Significant reductions in adverse drug events, infections, wounds and use of restraints in nursing homes are among the key achievements touted this week by federal regulators. The good news comes in a progress report on the Centers for Medicare & Medicaid Services’ Quality Improvement Organization Program, a five-year effort designed to enhance the quality of services for Medicare beneficiaries.
CMS redesigned the QIO program in August 2014. More than 5,000 nursing homes were recruited to participate in the national collaborative.
Among the achievements among participating nursing homes:
• 44,640 potential adverse drug events were prevented;
• 3,374 pressure ulcers were prevented or healed in 787 facilities;
• 6,250 Medicare beneficiaries in 981 facilities are now restraint free; and
• 85,149 fewer days with urinary catheters for Medicare beneficiaries.
Two key nursing home goals in the five-year program are a resident-centered care and safety initiative, and an effort to reduce the use of antipsychotics.
Under the quality of resident-centered care and safety initiative, the QIO program hopes to unite nursing homes, key stakeholders and organizations throughout their communities to share tools, knowledge and technology to achieve system-wide improvement. One in five nursing home residents current suffer preventable harm, according to a recent Inspector General report.

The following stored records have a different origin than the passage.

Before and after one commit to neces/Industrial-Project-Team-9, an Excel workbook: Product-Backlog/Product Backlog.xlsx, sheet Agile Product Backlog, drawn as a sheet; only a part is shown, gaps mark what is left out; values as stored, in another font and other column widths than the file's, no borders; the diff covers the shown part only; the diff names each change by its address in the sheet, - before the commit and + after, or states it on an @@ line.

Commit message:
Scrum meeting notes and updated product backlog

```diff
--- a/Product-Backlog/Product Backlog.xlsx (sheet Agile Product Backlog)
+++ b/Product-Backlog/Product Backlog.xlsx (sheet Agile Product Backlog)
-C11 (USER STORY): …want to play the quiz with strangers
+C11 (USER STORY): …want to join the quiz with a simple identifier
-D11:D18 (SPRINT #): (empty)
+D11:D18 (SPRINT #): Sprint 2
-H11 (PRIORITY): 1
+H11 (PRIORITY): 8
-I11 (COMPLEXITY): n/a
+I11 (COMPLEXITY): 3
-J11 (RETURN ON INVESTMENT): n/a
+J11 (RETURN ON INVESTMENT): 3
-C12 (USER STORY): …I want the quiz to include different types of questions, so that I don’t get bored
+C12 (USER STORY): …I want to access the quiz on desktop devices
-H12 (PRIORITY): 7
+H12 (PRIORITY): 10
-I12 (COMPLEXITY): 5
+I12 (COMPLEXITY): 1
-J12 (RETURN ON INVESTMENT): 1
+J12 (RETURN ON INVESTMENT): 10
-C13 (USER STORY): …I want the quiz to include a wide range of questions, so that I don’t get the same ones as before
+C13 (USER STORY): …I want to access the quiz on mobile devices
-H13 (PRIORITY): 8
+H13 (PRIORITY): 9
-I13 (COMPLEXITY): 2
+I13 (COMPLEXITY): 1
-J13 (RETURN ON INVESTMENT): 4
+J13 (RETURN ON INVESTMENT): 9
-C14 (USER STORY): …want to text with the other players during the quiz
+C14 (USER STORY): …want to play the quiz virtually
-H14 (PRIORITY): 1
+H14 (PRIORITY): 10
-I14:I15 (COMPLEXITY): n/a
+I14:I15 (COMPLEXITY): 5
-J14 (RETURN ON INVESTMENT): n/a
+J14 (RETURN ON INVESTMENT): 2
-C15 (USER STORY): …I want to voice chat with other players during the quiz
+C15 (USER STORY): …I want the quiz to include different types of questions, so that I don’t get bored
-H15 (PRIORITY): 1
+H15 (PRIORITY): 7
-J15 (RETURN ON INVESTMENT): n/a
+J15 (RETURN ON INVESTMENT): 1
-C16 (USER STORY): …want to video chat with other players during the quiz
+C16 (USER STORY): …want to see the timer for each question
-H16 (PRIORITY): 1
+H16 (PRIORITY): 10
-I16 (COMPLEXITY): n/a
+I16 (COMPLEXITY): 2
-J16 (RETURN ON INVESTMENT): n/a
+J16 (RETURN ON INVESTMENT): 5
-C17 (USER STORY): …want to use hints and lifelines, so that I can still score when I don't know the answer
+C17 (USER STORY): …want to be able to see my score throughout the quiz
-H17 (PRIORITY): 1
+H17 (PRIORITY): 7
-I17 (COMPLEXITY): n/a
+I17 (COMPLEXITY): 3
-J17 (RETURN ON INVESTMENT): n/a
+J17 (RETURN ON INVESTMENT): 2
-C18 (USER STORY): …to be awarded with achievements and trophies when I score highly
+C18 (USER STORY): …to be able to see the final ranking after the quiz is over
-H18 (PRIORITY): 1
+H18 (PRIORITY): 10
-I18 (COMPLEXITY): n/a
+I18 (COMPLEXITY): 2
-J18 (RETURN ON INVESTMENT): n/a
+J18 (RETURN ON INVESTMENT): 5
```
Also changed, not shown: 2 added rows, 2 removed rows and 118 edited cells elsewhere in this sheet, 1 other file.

The antipsychotics reduction initiative aims to reduce an original 19.8% national use of antipsychotics in long-stay nursing home residents while providing education, training and technical assistance to nursing home facilities.